If CVNC's calendar, previews, and reviews are important to you,
then consider donating to CVNC. Donations make up 70% of our budget.
For ways to contribute, click here. Thank you!
On its surface, Heisenberg is a deceptively simple little play of boy meets girl by Simon Stephens. But it's the title that'll clue you in to what is about to happen onstage. Heisenberg is the name of a German scientist, Dr. Werner Heisenberg, who concocted a theory in physics known as the Uncertainty Principle. In it, the good doctor states that the more thoroughly we know an object, the less likely we are to know how that object will behave. That's Heisenberg in a nutshell.
Burning Coal Theatre Company is currently running Heisenberg in their Murphey School Auditorium theater. Directed by Emily Ranii, the work is a fleet ninety-minute play about two unlikely people who meet in an unlikely place, and proceed to do unlikely things. Set in two places on either side of The Pond, this work starts out fast and never lets up. No two scenes are the same, either in locale or nature, and the world created by these two unlikely collaborators is just about as thoroughly enjoyable as can be created onstage.
Ranii's direction uses a very simple staging by ED Intemann, of one table and three chairs, as onstage props to create her scenes. We first happen upon Georgie Burns (Sarah Hankins) and Alex Priest (Tom McCleister) at an underground stop near Islington in England. It is a chance meeting and a very unexpected one for Alex. He is seated at the platform wearing his iPod when a woman he doesn't know approaches him from behind and kisses him on the back of the neck. This has happened just a second before the lights come up. Georgie spends the rest of the first scene trying to explain why she would do such a thing.
These two are about as polar opposite as two people can get.: He's a lifelong Londoner; she's an American. He's 75; she's in her forties. He's been a butcher his entire life; she's a receptionist at St. Paul's school, but she has been many things in her career. He is unmarried, has never married, and has no children; she too is unmarried, but she has a son, age 19, who has recently left the nest for America. In the process, he has told his mother that he never wants to see her again. This, of course, has left an indelible mark on her; it is never far from the surface. And finally, he, being British, is a staid gentleman; she is impulsive, a chatterbox, and what most of us would refer to as a "free spirit," a little flighty, perhaps, but thoroughly likable, nonetheless.
In a series of six scenes, these two embark on a journey that most of us would never even contemplate. After that first brief encounter, Alex expects to never see Georgie again, but, using the briefest of descriptions, she "Googles" him and tracks him down to his shop, where she accosts him and convinces him that they will see more of each other.

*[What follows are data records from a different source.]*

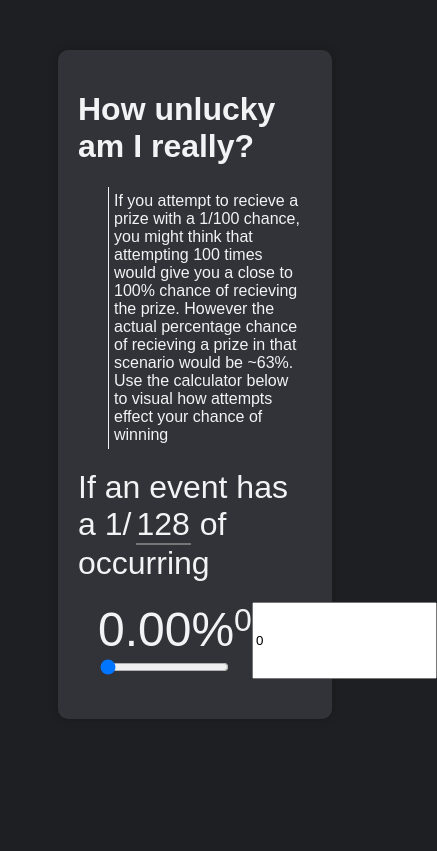
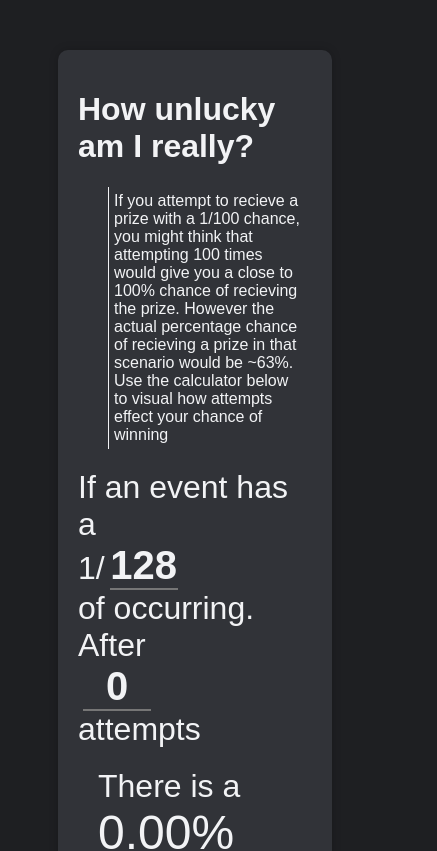
Before and after one commit to AntHills/probability-visualiser, a React (Vite) app: page / in a window 390 px wide. Shown: the top 851 px of the page, 437 px wide, since content can reach past the window. Built offline with nearby package versions, Linux system fonts and the light colour scheme.

Commit message:
fixed styling on some elements for mobile

```diff
--- a/src/ProbabilityVisualiser.jsx
+++ b/src/ProbabilityVisualiser.jsx
@@ -5,6 +5,7 @@ function ProbabilityVisualiser() {
   const [probability, setProbability] = useState("128");
   const [attempts, setAttempts] = useState(0);
   const probabilityInputRef = useRef(null);
+  const attemptInputRef = useRef(null);
 
   useEffect(() => {
     probabilityInputRef.current.style.width =
@@ -13,9 +14,14 @@ function ProbabilityVisualiser() {
     setPercentage(calcPercentage());
   }, [probability]);
 
-  // useEffect(() => {
-  //   setPercentage(calcPercentage());
-  // }, [attempts]);
+  useEffect(() => {
+    if (attempts !== "Infinity") {
+      attemptInputRef.current.style.width =
+        attemptInputRef.current.value.length + "ch";
+    } else {
+      attemptInputRef.current.style.width = "50px";
+    }
+  }, [attempts]);
 
   useEffect(() => {
     setAttempts(calcAttempts());
@@ -64,7 +70,8 @@ function ProbabilityVisualiser() {
         </div>
         <div>
           <span className="probability-display">
-            If an event has a 1/
+            <span className="probability-display">If an event has a</span>
+            1/
             <input
               className="probability-input"
               type="number"
@@ -73,35 +80,37 @@ function ProbabilityVisualiser() {
               onChange={handleProbabilityChange}
               ref={probabilityInputRef}
             />{" "}
-            of occurring
+            <span className="probability-display">of occurring.</span>
+            <span className="probability-display">After</span>
           </span>
+          <input
+            type="number"
+            value={attempts}
+            onChange={handleAttemptsChange}
+            className="attempts-input"
+            ref={attemptInputRef}
+          />
+          <span className="probability-display">attempts</span>
         </div>
         <div className="visualiser-container">
           <div className="display-container">
             <div className="percentage-container">
+              <span className="probability-display">There is a</span>
               <span className="percentage-display">{percentage}%</span>
               <input
                 type="range"
                 min="0"
-                max="100"
+                max="99.90"
                 step="0.1"
                 value={percentage}
                 className="slider"
                 id="myRange"
                 onChange={handleSliderChange}
               />
+              <span className="probability-display">of success</span>
             </div>
           </div>
-          <div className="display-attempts-container">
-            <div>
-              <span className="attempts-display">{attempts}</span>
-            </div>
-            <input
-              type="number"
-              value={attempts}
-              onChange={handleAttemptsChange}
-            />
-          </div>
+          <div className="display-attempts-container"></div>
         </div>
       </div>
     </>
--- a/src/index.css
+++ b/src/index.css
@@ -57,6 +57,7 @@ body {
 
 .probability-display {
   font-size: 2rem;
+  display: block;
 }
 
 .probability-input {
@@ -65,13 +66,30 @@ body {
   border-top: none;
   border-left: none;
   border-right: none;
-  font-size: 2rem;
+  font-size: 2.5rem;
+  font-weight: bold;
   padding: 0px;
   min-width: 1.7em;
   margin-left: 5px;
+  text-align: center;
+}
+.attempts-input {
+  background-color: rgb(49, 51, 56);
+  color: rgb(242, 243, 245);
+  border-top: none;
+  border-left: none;
+  border-right: none;
+  font-size: 2.5rem;
+  font-weight: bold;
+  padding: 0px;
+  min-width: 1.7em;
+  margin-left: 5px;
+  text-align: center;
 }
 
 .probability-input::-webkit-inner-spin-button,
-.probability-input::-webkit-outer-spin-button {
+.probability-input::-webkit-outer-spin-button,
+.attempts-input::-webkit-inner-spin-button,
+.attempts-input::-webkit-outer-spin-button {
   -webkit-appearance: none;
 }
```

Stephens, who rose to fame on a stage adaptation of a novel titled The Curious Incident of the Dog in the Nighttime, brings together two amazingly dissimilar characters and meshes them in ways we simply cannot predict. Yet, once this meshing takes place, it seems as natural as breathing. Each of these scenes is more unusual than the last, yet the progression that takes place on stage is a completely normal one. The crux of this idea, what makes the interaction work, is the idea that Alex, this staid and seemingly introverted elder Brit, is perfectly amenable to being led by this unusual woman, wherever it is she wishes to go. McCleister played Alex with a hidden comic genius, which only popped out on occasion, yet carried his character through one of the oddest situations one might imagine. Hankins, for her part, seemed to have the more difficult task here, in that her character is the impetus that acts on Alex; yet she handled Georgie with such control that Georgie became real for us, despite her flightiness. Hankins pushed the envelope with Georgie, but managed to do so without ripping any seams. It was a masterful creation. Together, these two took us along with them on a trip neither would have contemplated alone. And we found that, despite its perils, it was a trip we enjoyed taking.
Heisenberg is a treat, a comedy that is deceptively simple and riotously complex. Only a truly inspired playwright can manage such a feat. Two astoundingly dissimilar people come together by happenstance, go with each other willingly, and make the world around them work for them in ways neither of them could do alone. The entirety is a wonder, and this happy binding makes us feel good about mankind again. It is a tonic for the soul.
Heisenberg continues through Sunday, February 5. For more details on this production, please view the sidebar.